In accordance with the Wilderness Act of 1964, President Jimmy Carter signed the legislation that created the Absaroka-Beartooth Wilderness on March 27, 1975. Inclusion of the Absaroka-Beartooths in the National Wilderness Preservation System was a long time effort of the late U.S. Senator Lee Metcalf (D-Montana), who introduced the original bill and was its primary advocate. Metcalf died January 12, 1978, less than three months before his goal was realized.
This vast wilderness contains two distinctly different mountain ranges. To the west lie the Absarokas characterized by stratified volcanic and metamorphic rocks forested valleys and rugged peaks. The Absarokas form a chain of mountains that includes the spectacular peaks east of the Paradise Valley between Livingston and Gardiner the northeastern corner of Yellowstone Park Pilot and Index Peaks south of Cooke City and the North Absaroka Wilderness in Wyoming. The Absarokas are home to a variety of wild animals notably the threatened grizzly bear.

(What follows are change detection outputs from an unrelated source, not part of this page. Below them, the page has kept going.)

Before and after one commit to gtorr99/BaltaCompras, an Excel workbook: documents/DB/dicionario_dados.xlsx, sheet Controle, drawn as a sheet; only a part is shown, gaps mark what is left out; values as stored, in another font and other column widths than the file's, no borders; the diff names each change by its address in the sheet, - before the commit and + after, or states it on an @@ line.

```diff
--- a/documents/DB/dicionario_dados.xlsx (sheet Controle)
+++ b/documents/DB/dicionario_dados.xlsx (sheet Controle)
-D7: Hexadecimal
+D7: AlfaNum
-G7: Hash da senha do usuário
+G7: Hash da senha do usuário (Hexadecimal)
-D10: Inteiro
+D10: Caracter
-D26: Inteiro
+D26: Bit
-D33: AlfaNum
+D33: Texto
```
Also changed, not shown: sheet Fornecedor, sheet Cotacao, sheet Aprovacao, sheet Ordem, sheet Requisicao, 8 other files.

The eastern side of the wilderness is dominated by the high granitic plateaus of the Beartooth Mountains. Hundreds of lakes lie among the bald rock and alpine tundra of the plateaus. This country is starkly beautiful but extremely fragile with unpredictable changes in weather. Wildlife that you may see includes moose mule deer mountain goats and bighorn sheep.
The ranges that comprise the Absaroka-Beartooth Wilderness are different - in climate, elevation, plant communities and wildlife. As a response to variable ecological conditions wilderness managers have divided the Absaroka-Beartooth into the east and west units. The high plateaus draining into the Clark s Fork and deep glaciated valleys of the forks of Rosebud and Rock Creeks comprise the east unit the rest of the wilderness is in the west unit.
The Absaroka-Beartooth Wilderness is home to many wild creatures, among them some of the large mammals that evoke a feeling of true wildness: the bighorn sheep, mountain goat, moose, elk, and bears.
The forested valleys of the Absarokas support most species of large game animals. Deer, elk and moose may be seen in much of the area. The high barren ridges of the Beartooths support relatively little wildlife, although you are likely to hear the sharp call of the pika among the rocks, and occasionally mountain goats are seen. Golden eagles, falcons, and hawks may be spotted soaring above the crags.
One of the most intractable and stirring of the wildlife species in the wilderness is the grizzly bear. The Absaroka-Beartooth is on of the last strongholds of the great bear in the Yellowstone area.
At various times in the past, trout have been introduced in many of the lakes. Some now provide fishing for cutthroat, rainbow, and brook trout. Some lakes have very large fish, but most produce trout of the pan-sized variety due to short growing seasons and extremely cold water. In the Absarokas, several streams support native cutthroat populations, and one contains a rainbow trout fishery. Five of the larger lakes also contain cutthroat. Fishing in the Beartooths is limited almost exclusively to the high Mountain lakes.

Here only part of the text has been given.